Quiet firing is even less reasonable when you have employees who are third-country nationals and are in Hungary with a work permit. Since their residency is conditional on their employment, they are normally more motivated to keep their job, which makes demotivating them until they resign an even harder task than normally.
How to avoid quiet firing and reduce harm to your business?
The first question is whether quiet firing is realized intentionally or not. If it is by design, you as a manager should decide whether the risks outweigh the potential benefits. However, if you intend to build an organization with committed team members, being open about issues is the first step, and quiet firing goes obviously against that.
If quiet firing practices are not intentional, it is best countered by fostering a culture of open communication, constructive feedback, and an attitude that focuses on solving problems instead of placing the blame. In this, managers need to lead by example. Some possible steps include:
- Introducing regular feedback on performance, which is less about grading, and more about identifying existing skills to be praised and areas where more development is expected
- Providing development opportunities, whether this considers hard or soft skills
- Sharing business performance data with employees, so they can see how the business is doing and whether asking for a raise is indeed reasonable
- Facing conflicts whenever necessary
In some cases, it is indeed inevitable to severe ties with an employee when they are not a good match for the organization.

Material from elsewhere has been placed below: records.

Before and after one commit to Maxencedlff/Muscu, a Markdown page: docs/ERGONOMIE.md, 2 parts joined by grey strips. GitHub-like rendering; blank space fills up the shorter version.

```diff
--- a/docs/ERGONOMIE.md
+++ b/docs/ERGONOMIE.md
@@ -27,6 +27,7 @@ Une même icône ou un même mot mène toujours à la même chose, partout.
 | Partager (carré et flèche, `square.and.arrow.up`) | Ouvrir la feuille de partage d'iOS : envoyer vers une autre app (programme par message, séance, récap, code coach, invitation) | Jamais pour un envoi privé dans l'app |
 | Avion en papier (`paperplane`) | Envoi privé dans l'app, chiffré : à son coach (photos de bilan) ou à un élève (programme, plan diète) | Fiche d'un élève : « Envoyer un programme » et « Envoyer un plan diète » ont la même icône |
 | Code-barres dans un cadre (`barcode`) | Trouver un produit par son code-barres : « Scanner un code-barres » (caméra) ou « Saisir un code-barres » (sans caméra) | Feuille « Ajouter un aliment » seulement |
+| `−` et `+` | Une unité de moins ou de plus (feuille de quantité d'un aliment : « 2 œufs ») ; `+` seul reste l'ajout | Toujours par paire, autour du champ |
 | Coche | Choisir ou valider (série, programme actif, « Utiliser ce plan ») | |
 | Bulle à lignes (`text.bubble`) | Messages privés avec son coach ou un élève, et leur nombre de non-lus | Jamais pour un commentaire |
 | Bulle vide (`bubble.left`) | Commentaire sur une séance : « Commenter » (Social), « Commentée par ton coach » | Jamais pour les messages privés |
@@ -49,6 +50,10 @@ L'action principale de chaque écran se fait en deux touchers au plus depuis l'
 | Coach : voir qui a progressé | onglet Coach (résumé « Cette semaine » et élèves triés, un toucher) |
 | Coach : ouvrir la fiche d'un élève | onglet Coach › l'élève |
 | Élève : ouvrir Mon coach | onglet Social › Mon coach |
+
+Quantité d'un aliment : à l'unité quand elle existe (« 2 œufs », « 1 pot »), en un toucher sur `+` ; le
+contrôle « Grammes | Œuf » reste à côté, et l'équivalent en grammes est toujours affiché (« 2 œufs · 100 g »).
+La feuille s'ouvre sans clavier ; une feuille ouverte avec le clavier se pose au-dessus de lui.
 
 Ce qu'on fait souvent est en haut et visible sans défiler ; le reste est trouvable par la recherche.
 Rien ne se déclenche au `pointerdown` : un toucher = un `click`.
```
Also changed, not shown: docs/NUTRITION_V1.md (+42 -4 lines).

However, that should be a management decision, and as such, it should be realized without any hedging. Arriving at a mutual agreement and saying goodbye on as good terms as possible is preferable to dragging it out and risking harm to your entire organization in the meantime. Moreover, if the employee is stubborn enough to not quit their own, the risks will soon outweigh any possible benefits.
Lead your business to long-term, sustainable success
Whether quiet firing practices at your company are intentional or not, considering long-term effects they are a form of mismanagement. It is a waste of resources, while it also poses risks to the business, which would be avoidable by better conflict and resource management, and through investment into building an organization of engaged team members.
Helpers Hungary offers support to businesses operating in Hungary with all kinds of administrative tasks, from work permit application for foreign employees to payroll and HR related support. Contact us today, tell us about your needs, and let us come up with a solution together.